Expectations and guidelines must be set for the program to succeed and catering them to your business model will help make your program thrive. Some questions that referrers need answers to include:
- How quickly will the company respond to my referral?
- Is there a referral bonus?
- Are there qualifications for a referral bonus? Do I meet those qualifications?
- How do I get my referral bonus?
While questions the referrals need answers to include:
- How quickly will the company respond to my application?
- Do I meet the qualifications of the position?
- Will I get an interview? A second interview?
- How long will the interview process take?
- When will I know if I got the job or not? Will I hear back if I don’t get it?
It Really Does Make a Difference
Make sure everything is communicated in a timely manner to help build important, longer-lasting relationships with employees and candidates. Your people and your candidates want answers, so give them what they want! It never hurts to be transparent with your workforce (or your potential workforce).
But referrals only make up about 15% of hires, so does it really matter? Here’s why it should: referrals are 5x more effective than all other sources of hiring. Even though it’s the smallest group of candidates in the market, the conversion from referral to hire is much higher than candidates sourced from job boards or other ordinary recruiting practices. In other words, referred candidates have the most potential to make great, long-lasting employees, and communicating expectations and guidelines to them and their referrers will improve the hiring process within your organization for these types of candidates.
About Chris Murdock:
Chris Murdock is the Co-Founder and Senior Partner of IQTalent Partners.
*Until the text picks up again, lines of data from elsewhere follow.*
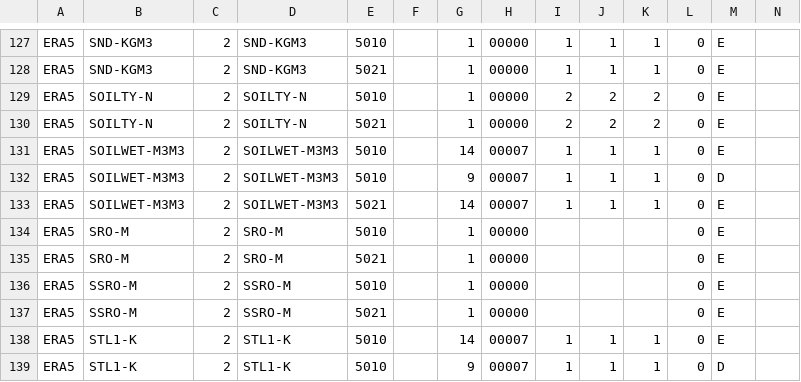
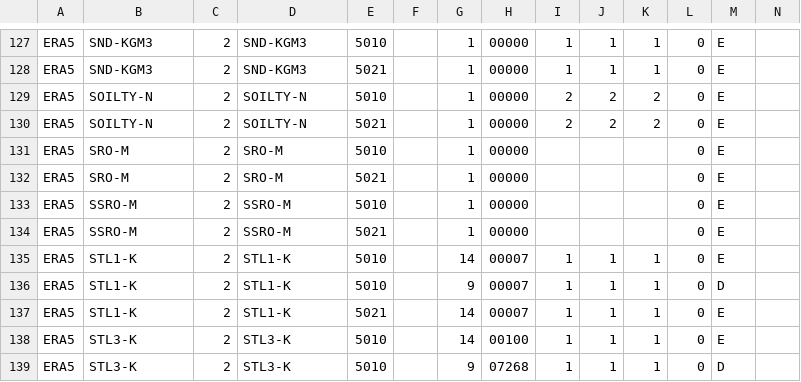
Before and after one commit to fmidev/harvesterseasons-smartmet, a CSV file: smartmet-server/config/engines/grid-engine/mapping_fmi.csv, drawn as a sheet; only a part is shown, gaps mark what is left out; the shorter side is filled out with more unchanged rows; rows hold the shown columns only; the diff names each change by its address in the sheet, - before the commit and + after, or states it on an @@ line.

```diff
--- a/smartmet-server/config/engines/grid-engine/mapping_fmi.csv
+++ b/smartmet-server/config/engines/grid-engine/mapping_fmi.csv
-row 131: ERA5 | SOILWET-M3M3 | 2 | SOILWET-M3M3 | 5010 |  | 14 | 00007 | 1 | 1 | 1 | 0 | E
-row 132: ERA5 | SOILWET-M3M3 | 2 | SOILWET-M3M3 | 5010 |  | 9 | 00007 | 1 | 1 | 1 | 0 | D
-row 133: ERA5 | SOILWET-M3M3 | 2 | SOILWET-M3M3 | 5021 |  | 14 | 00007 | 1 | 1 | 1 | 0 | E
```
Also changed, not shown: smartmet-server/config/engines/grid-engine/mapping_fmi_auto.csv, smartmet-server/config/engines/grid-engine/mapping_newbase_auto.csv, 11 other files.
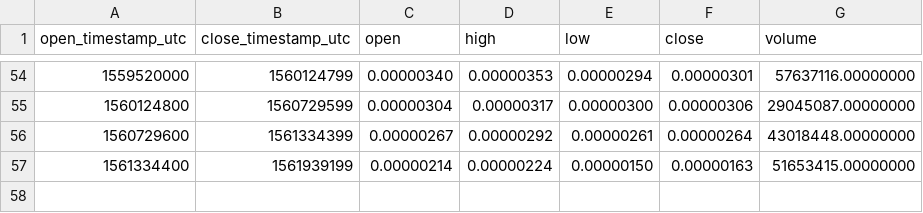
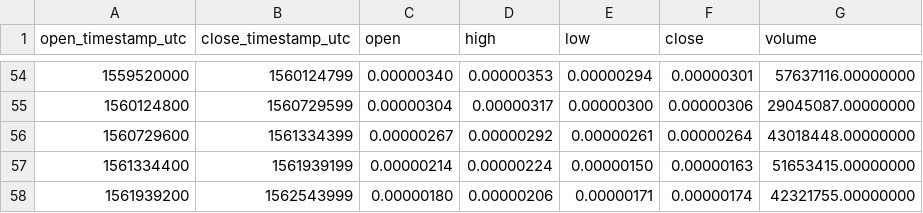
Before and after one commit to cryptobigbro/binance-DATABTC, a CSV file: binance-DATABTC-1w.csv, drawn as a sheet; only a part is shown, gaps mark what is left out.

```diff
--- a/binance-DATABTC-1w.csv
+++ b/binance-DATABTC-1w.csv
@@ -57 +57,2 @@ open_timestamp_utc,close_timestamp_utc,open,high,low,close,volume
 1561334400,1561939199,0.00000214,0.00000224,0.00000150,0.00000163,51653415.00000000
+1561939200,1562543999,0.00000180,0.00000206,0.00000171,0.00000174,42321755.00000000
```
Also changed, not shown: binance-DATABTC-1d.csv, binance-DATABTC-1h.csv.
Chris has over 12 years of executive recruiting experience and leads search execution and client relationships along with supporting searches across the firm. Prior to Founding IQTalent Partners, Chris was a sourcer with Yahoo!’s internal Executive Recruiting team in the corporate offices in Sunnyvale, California. Previous to Yahoo!, Chris was an Associate in the Menlo Park, California office of with Heidrick & Struggles, where he recruited for software, hardware, professional services, and semiconductor clients. Before Heidrick & Struggles, Chris worked in the Retail Practice of TMP Worldwide in Atlanta, Georgia. While with TMP Worldwide, he worked on CEO, General Merchandise Manager, and various VP and Buyer level searches. Chris earned a bachelor’s degree from Vanderbilt University.